Main News Can of Ham

Can of Ham

Can of Ham

Foggo Associates has completed a curved iconic high-rise in central London at 70 St Mary Axe, which is widely known as the “Can of Ham” due to its distinctive shape.

The 22-story tower stands on the same street as the Foster + Partners-designed skyscraper at 30 St Mary Axe, which is called the Gherkin, in a grouping of high-rises in the City of London.

The building has an arched profile, with two curved façades and flat ends creating a distinctive shape that resembles the shape of tins of ham, from which it gets its nickname.

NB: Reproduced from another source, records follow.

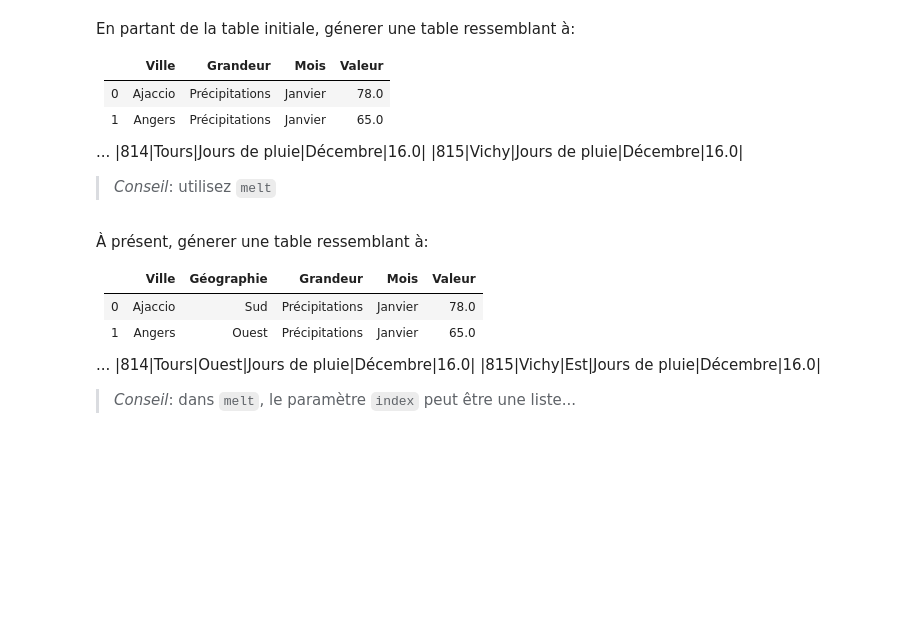
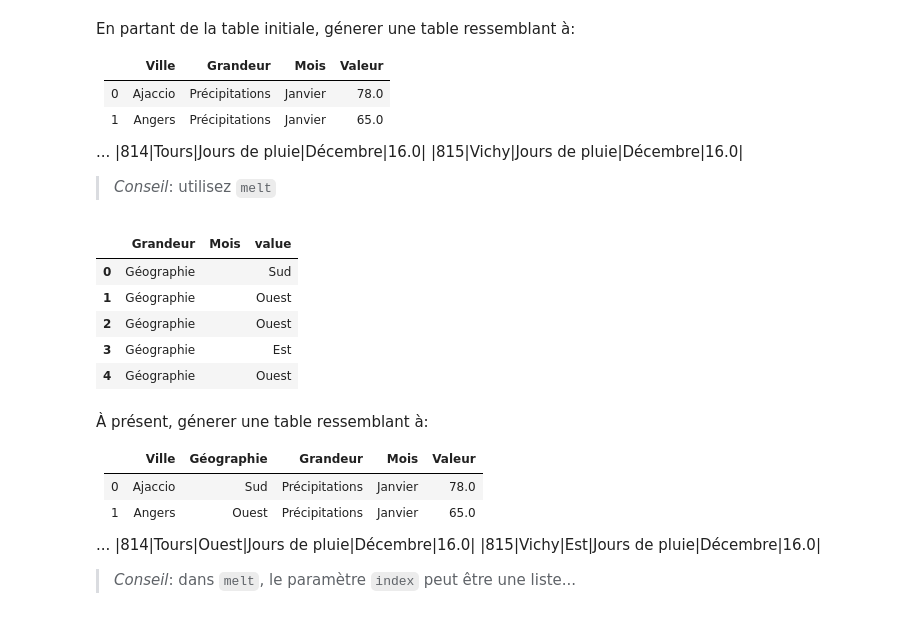
Before and after one commit to Alexandre0702/TP-Analyse-multidimentionnelle, a Jupyter notebook: TP1-pandas.ipynb, the cells around one changed output. Drawn from its saved outputs; the diff is of its cells as text; code cells hidden in the pictures; blank space fills up the shorter version.

```diff
--- a/TP1-pandas.ipynb
+++ b/TP1-pandas.ipynb
@@ -378,3 +360,15 @@ En partant de la table initiale, génerer une table ressemblant à:
+# %%
+# premier pivot des données avec melt
+# data.reset_index().melt(id_vars='Ville', value_vars=months, var_name='Mois', value_name='Température')
+df = data.reset_index().melt(value_vars=["Jours de pluie"], var_name=None)
+df.head()
+# %% [output]
+|  | Grandeur | Mois | value |
+| 0 | Géographie |  | Sud |
+| 1 | Géographie |  | Ouest |
+| 2 | Géographie |  | Ouest |
+| 3 | Géographie |  | Est |
+| 4 | Géographie |  | Ouest |
 # %% [markdown]
 À présent, génerer une table ressemblant à:
 
```
Also changed, not shown: parts of 5 cells of this notebook.
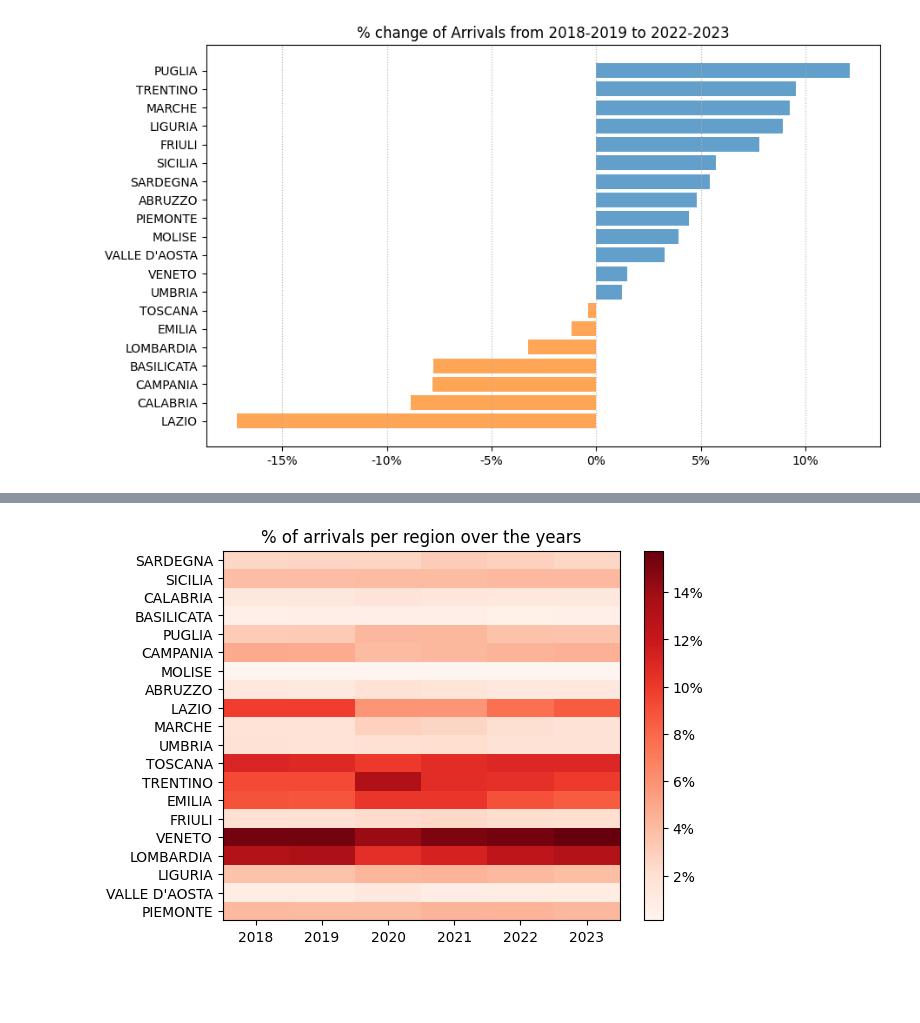
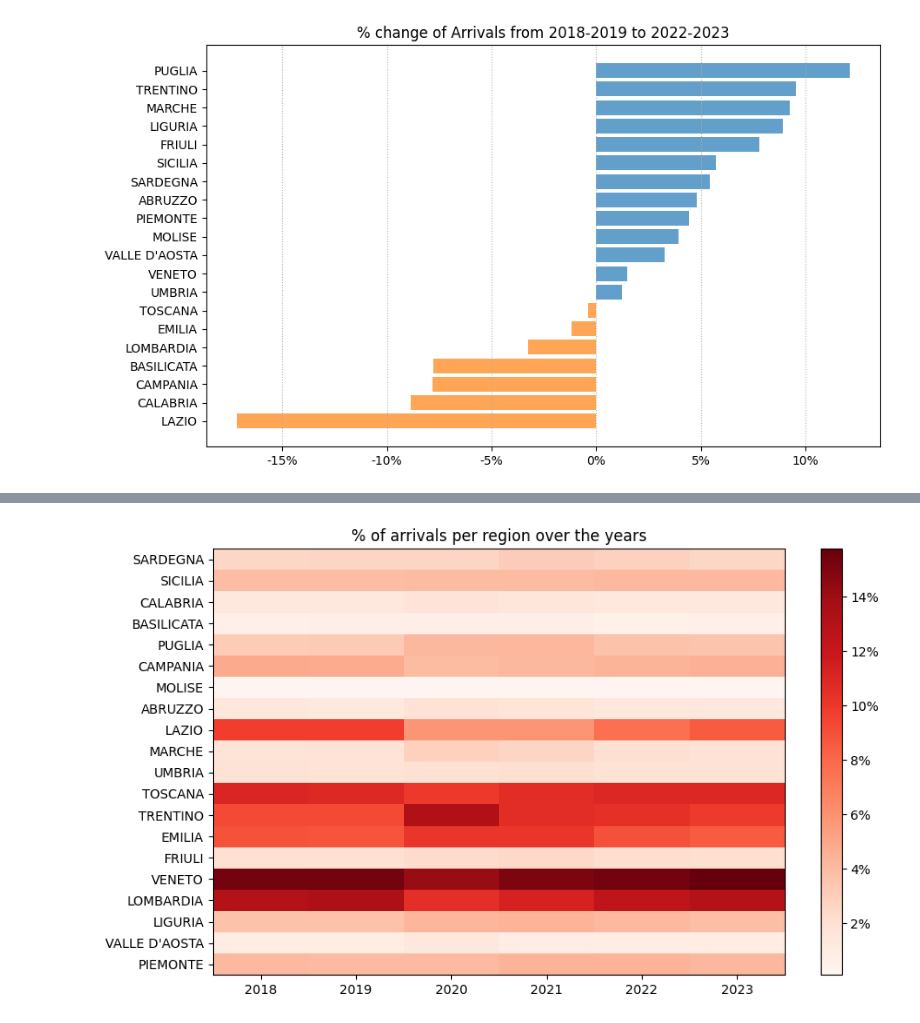
Before and after one commit to T0ls/data-Visualization, a Jupyter notebook: code/regions.ipynb, the cells around one changed output, grey strips where cells are left out. Saved outputs shown, nothing was run; the diff lists cells and outputs as text; code cells hidden in the pictures; blank space fills up the shorter version.

```diff
--- a/code/regions.ipynb
+++ b/code/regions.ipynb
@@ -204,22 +204,22 @@ plt.show()
 # %%
-fig, ax = plt.subplots()
+fig, ax = plt.subplots(figsize=(10, 6))
 
 matrix = np.zeros((len(regions), len(years)))
 
 for i, region in enumerate(regions):
   for j, year in enumerate(years):
     arrivals_year = arrivals[arrivals['TIME_PERIOD'] == year]
     arrivals_year_region = arrivals_year[(arrivals_year['REF_AREA'] == region)]['OBS_VALUE']
     value = arrivals_year_region / arrivals_year['OBS_VALUE'].sum() * 100
     if not value.empty:
       matrix[i, j] = value.values[0]
 
 c = ax.pcolormesh(years, regions, matrix, cmap='Reds')
 colorbar = fig.colorbar(c, ax=ax)
 colorbar.ax.yaxis.set_major_formatter(FuncFormatter(lambda x, _: f'{x:.0f}%'))
 
 plt.title("% of arrivals per region over the years")
 plt.show()
 # %% [output]
-[figure, old version]
+[figure, new version]
 # %%
```
Also changed, not shown: parts of 3 cells of this notebook, 2 other files.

70 St Mary Axe’s unusual form was the result of Foggo Associates wanting to reduce the building’s footprint at street level while creating standard-shaped floors for use as offices.

“It could be argued that it is a mark of its iconic nature as other buildings of such recognizable form all seem to gain nicknames. We will take it as a compliment,” said David Warrender, director at Foggo Associates. 

“There is a misconception that the building is a funny shape and therefore must have oddly-shaped floor plates, when in fact, the scheme is a classic central core building where every floor is a perfect rectangle, albeit of varying sizes,” he added. 

The 90-meter-tall block contains 28,000 square meters of office space on its upper 20 floors, above 430 square meters of shops on the first, ground and basement level.

The building’s basement contains 360 bicycle parking-spaces, along with 35 shower units, that have helped the development achieve a WELL Being Standard wellness rating of Gold.

Foggo Associates